DESCRIPTION OF THE TASK:
Where "small" occurs in a line of the entries below, copy that line.

DATA SECTION:
******************************
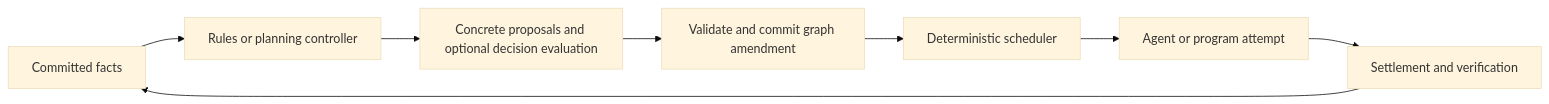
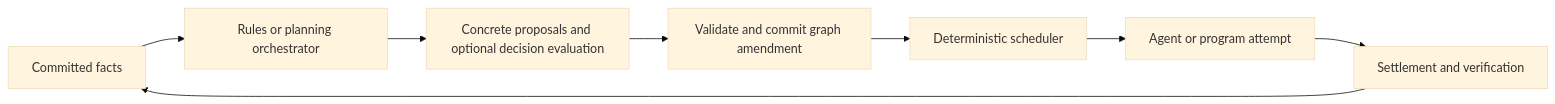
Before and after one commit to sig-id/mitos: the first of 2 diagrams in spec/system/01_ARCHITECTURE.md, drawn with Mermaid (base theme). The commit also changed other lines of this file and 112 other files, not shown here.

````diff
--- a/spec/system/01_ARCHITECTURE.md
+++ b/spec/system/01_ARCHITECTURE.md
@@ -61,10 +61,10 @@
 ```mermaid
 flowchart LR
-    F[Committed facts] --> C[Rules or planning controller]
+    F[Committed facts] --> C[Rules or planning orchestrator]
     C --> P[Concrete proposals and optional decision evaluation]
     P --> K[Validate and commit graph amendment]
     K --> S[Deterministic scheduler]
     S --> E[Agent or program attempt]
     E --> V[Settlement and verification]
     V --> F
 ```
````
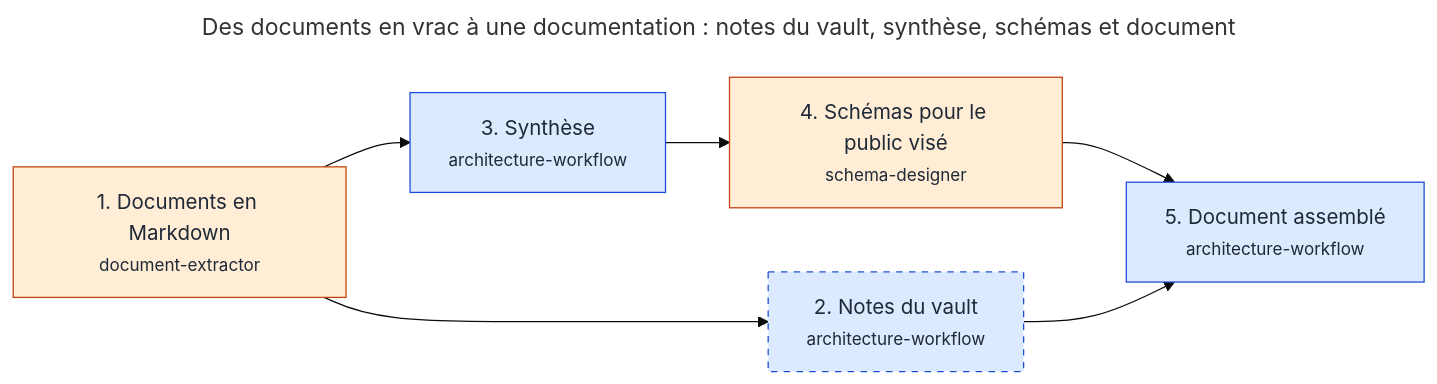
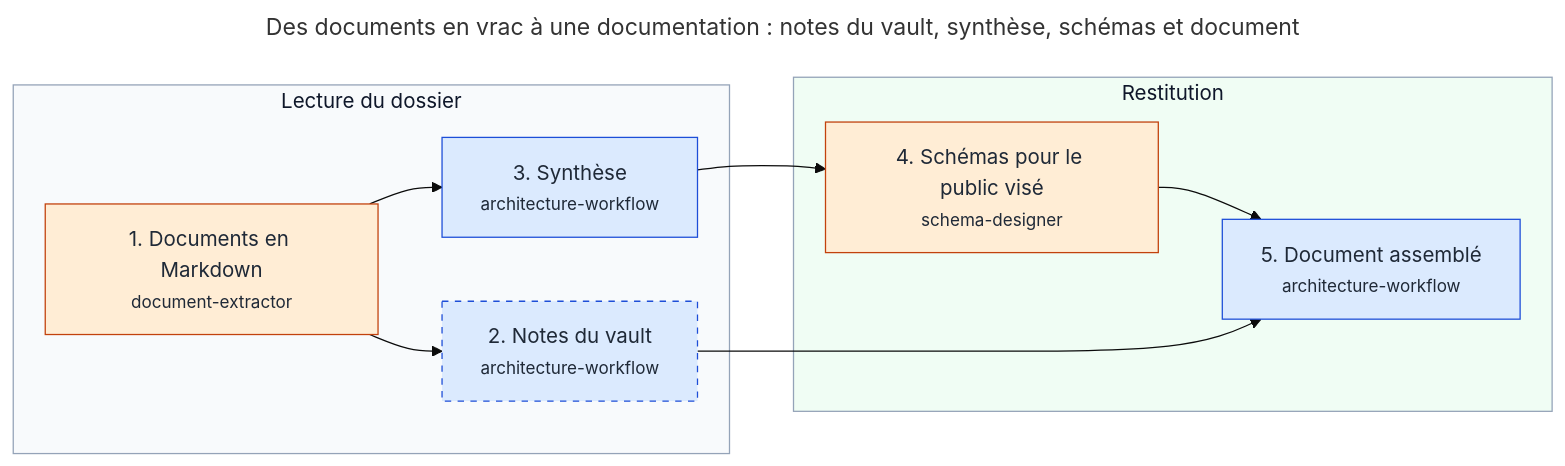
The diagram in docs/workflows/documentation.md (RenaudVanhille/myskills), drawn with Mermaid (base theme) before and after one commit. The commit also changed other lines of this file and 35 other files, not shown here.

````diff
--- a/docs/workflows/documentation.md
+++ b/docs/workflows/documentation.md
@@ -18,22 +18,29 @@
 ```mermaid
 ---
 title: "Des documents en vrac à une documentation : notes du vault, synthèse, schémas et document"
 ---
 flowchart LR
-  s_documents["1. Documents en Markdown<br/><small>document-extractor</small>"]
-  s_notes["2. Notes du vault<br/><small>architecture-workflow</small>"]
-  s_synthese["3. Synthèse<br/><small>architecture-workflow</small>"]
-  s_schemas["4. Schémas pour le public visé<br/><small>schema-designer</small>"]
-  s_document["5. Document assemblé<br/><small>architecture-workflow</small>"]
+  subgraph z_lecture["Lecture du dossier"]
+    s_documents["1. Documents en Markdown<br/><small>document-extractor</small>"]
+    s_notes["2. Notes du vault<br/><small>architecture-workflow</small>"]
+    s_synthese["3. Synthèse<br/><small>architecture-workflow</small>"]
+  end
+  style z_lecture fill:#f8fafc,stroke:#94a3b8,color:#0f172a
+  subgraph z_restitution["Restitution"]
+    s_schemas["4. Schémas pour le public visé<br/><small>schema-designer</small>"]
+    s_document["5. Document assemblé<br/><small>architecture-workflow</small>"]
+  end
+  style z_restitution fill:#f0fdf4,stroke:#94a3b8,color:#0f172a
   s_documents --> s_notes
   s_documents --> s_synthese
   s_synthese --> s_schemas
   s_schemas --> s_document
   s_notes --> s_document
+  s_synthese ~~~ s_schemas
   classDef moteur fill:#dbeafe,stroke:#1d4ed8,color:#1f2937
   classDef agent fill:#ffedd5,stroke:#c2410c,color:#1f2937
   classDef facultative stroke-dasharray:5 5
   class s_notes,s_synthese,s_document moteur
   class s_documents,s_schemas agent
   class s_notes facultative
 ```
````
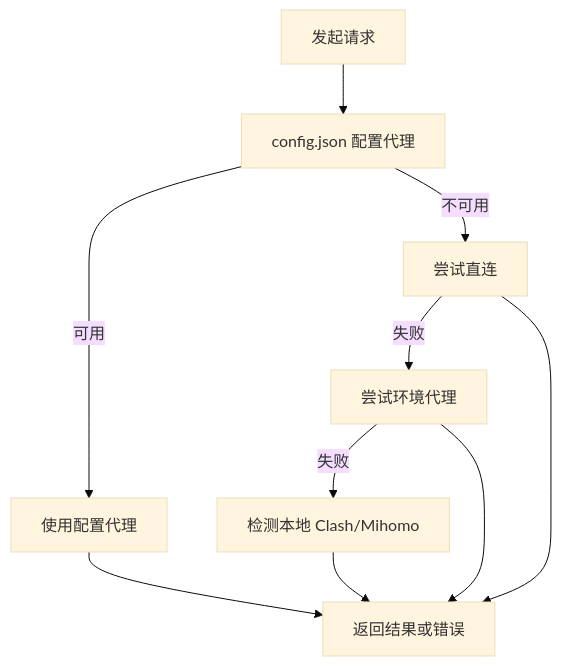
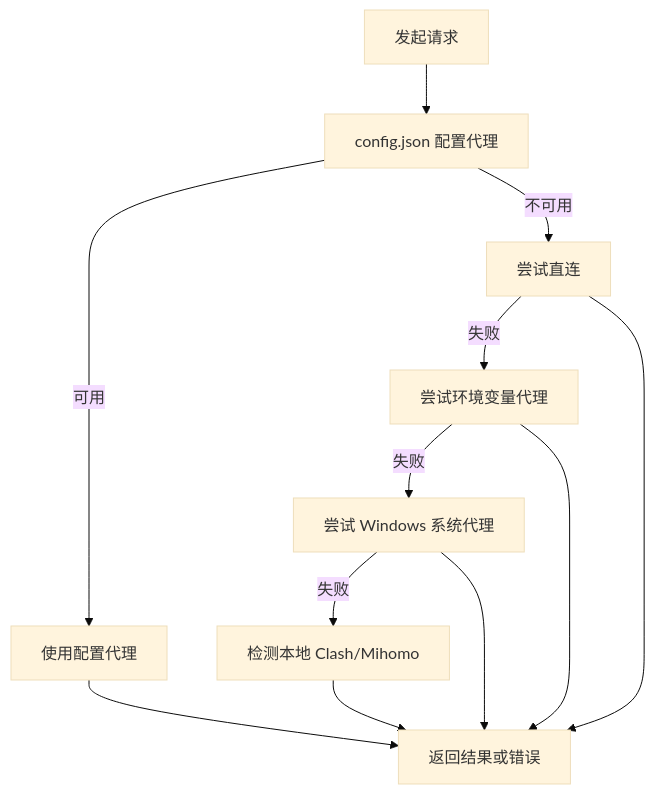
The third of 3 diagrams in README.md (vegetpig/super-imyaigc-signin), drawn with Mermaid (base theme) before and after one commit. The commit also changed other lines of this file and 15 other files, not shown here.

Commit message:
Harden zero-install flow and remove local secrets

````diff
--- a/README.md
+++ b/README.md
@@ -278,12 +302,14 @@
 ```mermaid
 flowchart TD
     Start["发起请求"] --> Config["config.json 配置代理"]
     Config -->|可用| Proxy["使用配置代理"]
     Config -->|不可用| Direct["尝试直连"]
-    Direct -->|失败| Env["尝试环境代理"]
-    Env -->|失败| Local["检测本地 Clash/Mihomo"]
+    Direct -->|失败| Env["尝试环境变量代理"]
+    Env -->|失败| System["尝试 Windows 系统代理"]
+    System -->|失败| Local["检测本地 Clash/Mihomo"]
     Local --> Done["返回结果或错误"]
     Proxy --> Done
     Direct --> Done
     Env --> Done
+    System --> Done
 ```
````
******************************
RESULT FOR THIS EXERCISE:
-  s_documents["1. Documents en Markdown<br/><small>document-extractor</small>"]
-  s_notes["2. Notes du vault<br/><small>architecture-workflow</small>"]
-  s_synthese["3. Synthèse<br/><small>architecture-workflow</small>"]
-  s_schemas["4. Schémas pour le public visé<br/><small>schema-designer</small>"]
-  s_document["5. Document assemblé<br/><small>architecture-workflow</small>"]
+    s_documents["1. Documents en Markdown<br/><small>document-extractor</small>"]
+    s_notes["2. Notes du vault<br/><small>architecture-workflow</small>"]
+    s_synthese["3. Synthèse<br/><small>architecture-workflow</small>"]
+    s_schemas["4. Schémas pour le public visé<br/><small>schema-designer</small>"]
+    s_document["5. Document assemblé<br/><small>architecture-workflow</small>"]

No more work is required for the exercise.